### Task details
Would you print all of the entries word for word?

Records START

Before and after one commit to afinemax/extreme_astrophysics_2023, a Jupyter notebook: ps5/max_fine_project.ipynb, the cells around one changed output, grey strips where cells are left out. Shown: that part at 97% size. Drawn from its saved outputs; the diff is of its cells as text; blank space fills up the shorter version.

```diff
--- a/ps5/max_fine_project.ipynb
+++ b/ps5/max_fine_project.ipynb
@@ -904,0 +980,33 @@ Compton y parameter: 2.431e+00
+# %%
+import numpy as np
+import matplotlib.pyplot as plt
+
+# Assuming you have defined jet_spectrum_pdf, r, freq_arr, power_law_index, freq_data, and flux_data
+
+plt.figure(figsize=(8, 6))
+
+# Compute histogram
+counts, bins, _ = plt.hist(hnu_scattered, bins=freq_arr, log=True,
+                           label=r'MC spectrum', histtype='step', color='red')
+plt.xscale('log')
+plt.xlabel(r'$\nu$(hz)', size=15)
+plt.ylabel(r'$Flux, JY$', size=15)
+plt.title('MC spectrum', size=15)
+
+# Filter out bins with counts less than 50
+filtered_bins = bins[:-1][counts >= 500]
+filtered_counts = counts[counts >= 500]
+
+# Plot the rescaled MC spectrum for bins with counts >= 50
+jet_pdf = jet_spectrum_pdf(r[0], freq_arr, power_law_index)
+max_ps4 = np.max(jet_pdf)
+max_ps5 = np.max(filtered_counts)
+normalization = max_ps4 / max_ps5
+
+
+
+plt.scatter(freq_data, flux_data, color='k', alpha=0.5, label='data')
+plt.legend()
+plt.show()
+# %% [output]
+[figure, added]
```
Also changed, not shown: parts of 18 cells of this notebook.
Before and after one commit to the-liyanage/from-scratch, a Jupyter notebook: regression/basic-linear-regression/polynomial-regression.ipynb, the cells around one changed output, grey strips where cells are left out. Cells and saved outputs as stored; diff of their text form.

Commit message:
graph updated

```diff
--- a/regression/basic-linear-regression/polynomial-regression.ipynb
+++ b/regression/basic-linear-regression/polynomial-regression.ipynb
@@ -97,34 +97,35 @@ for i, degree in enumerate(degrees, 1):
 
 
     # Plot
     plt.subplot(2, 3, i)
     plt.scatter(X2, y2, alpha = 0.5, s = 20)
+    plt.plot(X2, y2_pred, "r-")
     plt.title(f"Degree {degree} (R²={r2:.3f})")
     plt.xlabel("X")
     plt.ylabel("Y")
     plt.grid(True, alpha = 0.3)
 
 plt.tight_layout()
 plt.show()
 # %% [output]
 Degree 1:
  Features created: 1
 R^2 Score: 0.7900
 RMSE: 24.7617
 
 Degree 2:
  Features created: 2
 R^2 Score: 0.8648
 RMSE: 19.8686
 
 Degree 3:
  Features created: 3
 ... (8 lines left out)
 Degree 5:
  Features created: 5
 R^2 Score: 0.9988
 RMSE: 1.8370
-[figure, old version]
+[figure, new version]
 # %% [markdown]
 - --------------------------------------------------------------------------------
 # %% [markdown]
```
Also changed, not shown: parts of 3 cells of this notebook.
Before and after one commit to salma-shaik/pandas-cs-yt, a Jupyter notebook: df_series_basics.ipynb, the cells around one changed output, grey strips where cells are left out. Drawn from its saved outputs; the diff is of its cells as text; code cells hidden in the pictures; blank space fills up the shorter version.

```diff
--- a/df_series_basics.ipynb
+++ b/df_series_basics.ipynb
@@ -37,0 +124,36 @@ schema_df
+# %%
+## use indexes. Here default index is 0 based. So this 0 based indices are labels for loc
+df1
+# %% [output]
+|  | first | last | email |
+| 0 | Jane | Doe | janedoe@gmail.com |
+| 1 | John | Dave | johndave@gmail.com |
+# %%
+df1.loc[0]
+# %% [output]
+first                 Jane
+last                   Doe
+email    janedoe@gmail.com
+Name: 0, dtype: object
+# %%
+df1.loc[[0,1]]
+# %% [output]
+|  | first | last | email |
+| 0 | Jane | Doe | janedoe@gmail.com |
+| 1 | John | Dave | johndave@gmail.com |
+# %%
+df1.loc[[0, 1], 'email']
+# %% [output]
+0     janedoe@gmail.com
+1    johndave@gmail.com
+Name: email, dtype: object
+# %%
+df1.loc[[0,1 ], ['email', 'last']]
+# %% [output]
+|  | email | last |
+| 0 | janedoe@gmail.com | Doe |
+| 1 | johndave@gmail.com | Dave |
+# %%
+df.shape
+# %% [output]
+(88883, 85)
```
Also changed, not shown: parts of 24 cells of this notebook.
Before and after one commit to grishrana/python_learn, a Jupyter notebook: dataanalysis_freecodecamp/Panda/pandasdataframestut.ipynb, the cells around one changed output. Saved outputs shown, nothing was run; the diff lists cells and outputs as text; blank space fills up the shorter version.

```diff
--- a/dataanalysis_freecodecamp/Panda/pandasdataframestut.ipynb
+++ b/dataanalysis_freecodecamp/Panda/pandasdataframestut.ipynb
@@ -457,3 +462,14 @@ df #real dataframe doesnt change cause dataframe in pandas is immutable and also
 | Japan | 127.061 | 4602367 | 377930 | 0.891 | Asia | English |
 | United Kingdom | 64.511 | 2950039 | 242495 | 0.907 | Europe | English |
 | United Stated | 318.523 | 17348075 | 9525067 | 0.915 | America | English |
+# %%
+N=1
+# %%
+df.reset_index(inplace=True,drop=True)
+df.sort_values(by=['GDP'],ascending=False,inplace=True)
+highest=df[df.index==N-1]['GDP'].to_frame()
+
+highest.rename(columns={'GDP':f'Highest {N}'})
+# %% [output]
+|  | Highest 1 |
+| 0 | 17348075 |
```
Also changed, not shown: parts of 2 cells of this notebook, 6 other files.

Records END

### Exercise result
Before and after one commit to afinemax/extreme_astrophysics_2023, a Jupyter notebook: ps5/max_fine_project.ipynb, the cells around one changed output, grey strips where cells are left out. Shown: that part at 97% size. Drawn from its saved outputs; the diff is of its cells as text; blank space fills up the shorter version.

```diff
--- a/ps5/max_fine_project.ipynb
+++ b/ps5/max_fine_project.ipynb
@@ -904,0 +980,33 @@ Compton y parameter: 2.431e+00
+# %%
+import numpy as np
+import matplotlib.pyplot as plt
+
+# Assuming you have defined jet_spectrum_pdf, r, freq_arr, power_law_index, freq_data, and flux_data
+
+plt.figure(figsize=(8, 6))
+
+# Compute histogram
+counts, bins, _ = plt.hist(hnu_scattered, bins=freq_arr, log=True,
+                           label=r'MC spectrum', histtype='step', color='red')
+plt.xscale('log')
+plt.xlabel(r'$\nu$(hz)', size=15)
+plt.ylabel(r'$Flux, JY$', size=15)
+plt.title('MC spectrum', size=15)
+
+# Filter out bins with counts less than 50
+filtered_bins = bins[:-1][counts >= 500]
+filtered_counts = counts[counts >= 500]
+
+# Plot the rescaled MC spectrum for bins with counts >= 50
+jet_pdf = jet_spectrum_pdf(r[0], freq_arr, power_law_index)
+max_ps4 = np.max(jet_pdf)
+max_ps5 = np.max(filtered_counts)
+normalization = max_ps4 / max_ps5
+
+
+
+plt.scatter(freq_data, flux_data, color='k', alpha=0.5, label='data')
+plt.legend()
+plt.show()
+# %% [output]
+[figure, added]
```
Also changed, not shown: parts of 18 cells of this notebook.
Before and after one commit to the-liyanage/from-scratch, a Jupyter notebook: regression/basic-linear-regression/polynomial-regression.ipynb, the cells around one changed output, grey strips where cells are left out. Cells and saved outputs as stored; diff of their text form.

Commit message:
graph updated

```diff
--- a/regression/basic-linear-regression/polynomial-regression.ipynb
+++ b/regression/basic-linear-regression/polynomial-regression.ipynb
@@ -97,34 +97,35 @@ for i, degree in enumerate(degrees, 1):
 
 
     # Plot
     plt.subplot(2, 3, i)
     plt.scatter(X2, y2, alpha = 0.5, s = 20)
+    plt.plot(X2, y2_pred, "r-")
     plt.title(f"Degree {degree} (R²={r2:.3f})")
     plt.xlabel("X")
     plt.ylabel("Y")
     plt.grid(True, alpha = 0.3)
 
 plt.tight_layout()
 plt.show()
 # %% [output]
 Degree 1:
  Features created: 1
 R^2 Score: 0.7900
 RMSE: 24.7617
 
 Degree 2:
  Features created: 2
 R^2 Score: 0.8648
 RMSE: 19.8686
 
 Degree 3:
  Features created: 3
 ... (8 lines left out)
 Degree 5:
  Features created: 5
 R^2 Score: 0.9988
 RMSE: 1.8370
-[figure, old version]
+[figure, new version]
 # %% [markdown]
 - --------------------------------------------------------------------------------
 # %% [markdown]
```
Also changed, not shown: parts of 3 cells of this notebook.
Before and after one commit to salma-shaik/pandas-cs-yt, a Jupyter notebook: df_series_basics.ipynb, the cells around one changed output, grey strips where cells are left out. Drawn from its saved outputs; the diff is of its cells as text; code cells hidden in the pictures; blank space fills up the shorter version.

```diff
--- a/df_series_basics.ipynb
+++ b/df_series_basics.ipynb
@@ -37,0 +124,36 @@ schema_df
+# %%
+## use indexes. Here default index is 0 based. So this 0 based indices are labels for loc
+df1
+# %% [output]
+|  | first | last | email |
+| 0 | Jane | Doe | janedoe@gmail.com |
+| 1 | John | Dave | johndave@gmail.com |
+# %%
+df1.loc[0]
+# %% [output]
+first                 Jane
+last                   Doe
+email    janedoe@gmail.com
+Name: 0, dtype: object
+# %%
+df1.loc[[0,1]]
+# %% [output]
+|  | first | last | email |
+| 0 | Jane | Doe | janedoe@gmail.com |
+| 1 | John | Dave | johndave@gmail.com |
+# %%
+df1.loc[[0, 1], 'email']
+# %% [output]
+0     janedoe@gmail.com
+1    johndave@gmail.com
+Name: email, dtype: object
+# %%
+df1.loc[[0,1 ], ['email', 'last']]
+# %% [output]
+|  | email | last |
+| 0 | janedoe@gmail.com | Doe |
+| 1 | johndave@gmail.com | Dave |
+# %%
+df.shape
+# %% [output]
+(88883, 85)
```
Also changed, not shown: parts of 24 cells of this notebook.
Before and after one commit to grishrana/python_learn, a Jupyter notebook: dataanalysis_freecodecamp/Panda/pandasdataframestut.ipynb, the cells around one changed output. Saved outputs shown, nothing was run; the diff lists cells and outputs as text; blank space fills up the shorter version.

```diff
--- a/dataanalysis_freecodecamp/Panda/pandasdataframestut.ipynb
+++ b/dataanalysis_freecodecamp/Panda/pandasdataframestut.ipynb
@@ -457,3 +462,14 @@ df #real dataframe doesnt change cause dataframe in pandas is immutable and also
 | Japan | 127.061 | 4602367 | 377930 | 0.891 | Asia | English |
 | United Kingdom | 64.511 | 2950039 | 242495 | 0.907 | Europe | English |
 | United Stated | 318.523 | 17348075 | 9525067 | 0.915 | America | English |
+# %%
+N=1
+# %%
+df.reset_index(inplace=True,drop=True)
+df.sort_values(by=['GDP'],ascending=False,inplace=True)
+highest=df[df.index==N-1]['GDP'].to_frame()
+
+highest.rename(columns={'GDP':f'Highest {N}'})
+# %% [output]
+|  | Highest 1 |
+| 0 | 17348075 |
```
Also changed, not shown: parts of 2 cells of this notebook, 6 other files.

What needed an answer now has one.